What's the benefit for tenants?

Often, when tenants see properties with solar panels they automatically think that they're not going to pay for electricity. Anyone would think that if they don't know how solar systems work . It sounds great, but that just isn't the case. Nothing is free and you get what you pay for, that's just life. Tenants will still need to register an account with GPA and they'll be responsible for the power they use in excess of what the solar system produces. The'll also be responsible for paying whatever the owner's obligation is under the solar lease. This amount might be negotiable, that will depend on the owner. So what's the point?

The point is that as a tenant, you'll have a back up power source. Everyone that's been to Guam will tell anyone that's going to Guam to get a house with a generator. The fact is that most homes don't have generators, and many that do, have old outdated ones. Generators run on gas or LP gas, that you have to refill as you use. So having a solar panel system with batteries is like having a generator that you don't have to fuel.

Secondly, the more power produced and the less you use, the better chance you have of actually getting a check at the end of the cycle. That's something that can be negotiated with the owner, so the tenant can receive payment for their efforts in controlling their power use. It's quite easy to measure.
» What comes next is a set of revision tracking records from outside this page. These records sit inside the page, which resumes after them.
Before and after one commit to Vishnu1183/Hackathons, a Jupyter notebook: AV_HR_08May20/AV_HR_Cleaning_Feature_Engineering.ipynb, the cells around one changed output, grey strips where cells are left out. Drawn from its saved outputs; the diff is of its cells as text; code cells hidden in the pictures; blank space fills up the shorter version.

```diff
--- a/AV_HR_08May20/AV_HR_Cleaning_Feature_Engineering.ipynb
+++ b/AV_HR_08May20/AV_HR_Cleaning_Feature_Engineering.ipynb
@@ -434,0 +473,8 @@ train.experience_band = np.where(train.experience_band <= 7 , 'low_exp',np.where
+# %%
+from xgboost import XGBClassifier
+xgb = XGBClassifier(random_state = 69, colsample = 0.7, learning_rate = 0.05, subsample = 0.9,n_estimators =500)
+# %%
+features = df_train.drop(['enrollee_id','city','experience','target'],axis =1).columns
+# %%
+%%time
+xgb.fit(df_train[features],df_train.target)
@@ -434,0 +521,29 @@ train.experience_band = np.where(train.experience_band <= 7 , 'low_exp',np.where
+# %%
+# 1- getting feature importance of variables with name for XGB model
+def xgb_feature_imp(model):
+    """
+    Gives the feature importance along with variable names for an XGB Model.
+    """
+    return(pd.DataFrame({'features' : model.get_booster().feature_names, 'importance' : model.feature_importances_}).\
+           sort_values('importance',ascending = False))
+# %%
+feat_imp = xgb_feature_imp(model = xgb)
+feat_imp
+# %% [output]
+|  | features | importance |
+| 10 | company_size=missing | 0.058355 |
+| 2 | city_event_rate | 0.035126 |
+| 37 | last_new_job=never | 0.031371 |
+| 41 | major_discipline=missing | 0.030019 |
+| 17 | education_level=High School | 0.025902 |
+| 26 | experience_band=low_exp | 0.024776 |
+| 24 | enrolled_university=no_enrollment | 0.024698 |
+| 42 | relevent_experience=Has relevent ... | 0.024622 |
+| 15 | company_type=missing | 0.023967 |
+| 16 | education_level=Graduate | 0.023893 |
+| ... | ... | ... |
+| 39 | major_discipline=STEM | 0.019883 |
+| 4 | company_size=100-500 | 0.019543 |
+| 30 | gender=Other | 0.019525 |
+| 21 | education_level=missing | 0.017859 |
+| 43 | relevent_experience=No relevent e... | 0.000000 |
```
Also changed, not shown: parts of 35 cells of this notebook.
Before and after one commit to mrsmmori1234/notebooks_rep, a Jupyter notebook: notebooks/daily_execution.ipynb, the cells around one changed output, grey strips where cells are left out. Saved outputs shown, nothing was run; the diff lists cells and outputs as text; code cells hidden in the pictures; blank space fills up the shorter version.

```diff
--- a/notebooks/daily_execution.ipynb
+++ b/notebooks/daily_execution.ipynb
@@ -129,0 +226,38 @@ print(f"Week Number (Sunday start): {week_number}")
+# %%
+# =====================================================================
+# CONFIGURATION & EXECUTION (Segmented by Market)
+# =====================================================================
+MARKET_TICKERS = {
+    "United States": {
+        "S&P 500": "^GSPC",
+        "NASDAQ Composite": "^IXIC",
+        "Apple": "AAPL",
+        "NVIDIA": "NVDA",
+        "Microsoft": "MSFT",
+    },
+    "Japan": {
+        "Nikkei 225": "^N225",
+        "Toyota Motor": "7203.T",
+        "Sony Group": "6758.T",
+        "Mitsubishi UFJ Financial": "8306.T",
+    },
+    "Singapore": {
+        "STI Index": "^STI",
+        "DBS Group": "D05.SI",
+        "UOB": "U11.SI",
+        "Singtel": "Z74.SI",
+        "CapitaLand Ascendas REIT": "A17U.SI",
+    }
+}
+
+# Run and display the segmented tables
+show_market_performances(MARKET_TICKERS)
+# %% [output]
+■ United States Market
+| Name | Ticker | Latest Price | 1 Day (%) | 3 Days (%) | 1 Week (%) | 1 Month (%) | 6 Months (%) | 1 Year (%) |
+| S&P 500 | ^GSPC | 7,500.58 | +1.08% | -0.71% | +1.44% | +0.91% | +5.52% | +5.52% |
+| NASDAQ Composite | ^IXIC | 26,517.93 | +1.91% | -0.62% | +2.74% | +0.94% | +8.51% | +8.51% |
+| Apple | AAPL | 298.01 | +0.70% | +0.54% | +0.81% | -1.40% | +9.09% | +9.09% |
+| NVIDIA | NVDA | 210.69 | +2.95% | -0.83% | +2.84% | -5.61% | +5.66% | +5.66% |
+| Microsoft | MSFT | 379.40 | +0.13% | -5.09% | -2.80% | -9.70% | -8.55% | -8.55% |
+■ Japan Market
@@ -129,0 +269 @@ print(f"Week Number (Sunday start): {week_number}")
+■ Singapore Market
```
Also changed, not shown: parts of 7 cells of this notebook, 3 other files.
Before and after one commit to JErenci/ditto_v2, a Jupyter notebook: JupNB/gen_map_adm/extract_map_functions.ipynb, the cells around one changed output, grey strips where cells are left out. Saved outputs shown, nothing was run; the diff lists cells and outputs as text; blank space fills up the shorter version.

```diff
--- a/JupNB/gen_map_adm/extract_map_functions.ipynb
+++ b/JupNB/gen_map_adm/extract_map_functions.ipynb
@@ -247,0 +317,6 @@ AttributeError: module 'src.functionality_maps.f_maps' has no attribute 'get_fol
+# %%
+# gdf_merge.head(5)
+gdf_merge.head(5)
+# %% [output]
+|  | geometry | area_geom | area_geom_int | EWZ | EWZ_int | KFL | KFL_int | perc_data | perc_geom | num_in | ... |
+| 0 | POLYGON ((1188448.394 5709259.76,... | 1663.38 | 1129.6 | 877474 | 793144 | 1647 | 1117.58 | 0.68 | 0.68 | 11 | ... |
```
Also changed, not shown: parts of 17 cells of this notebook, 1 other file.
For instance, if the system produces 2500kw and you only use 2000kw, the tenant could be credited for the 500kw based on the current rates paid by GPA for excess power.

If you're a property owner and interested in learning how to set yourself up with a solar panel system, please email me at [email protected] and I'll get you pointed in the right direction.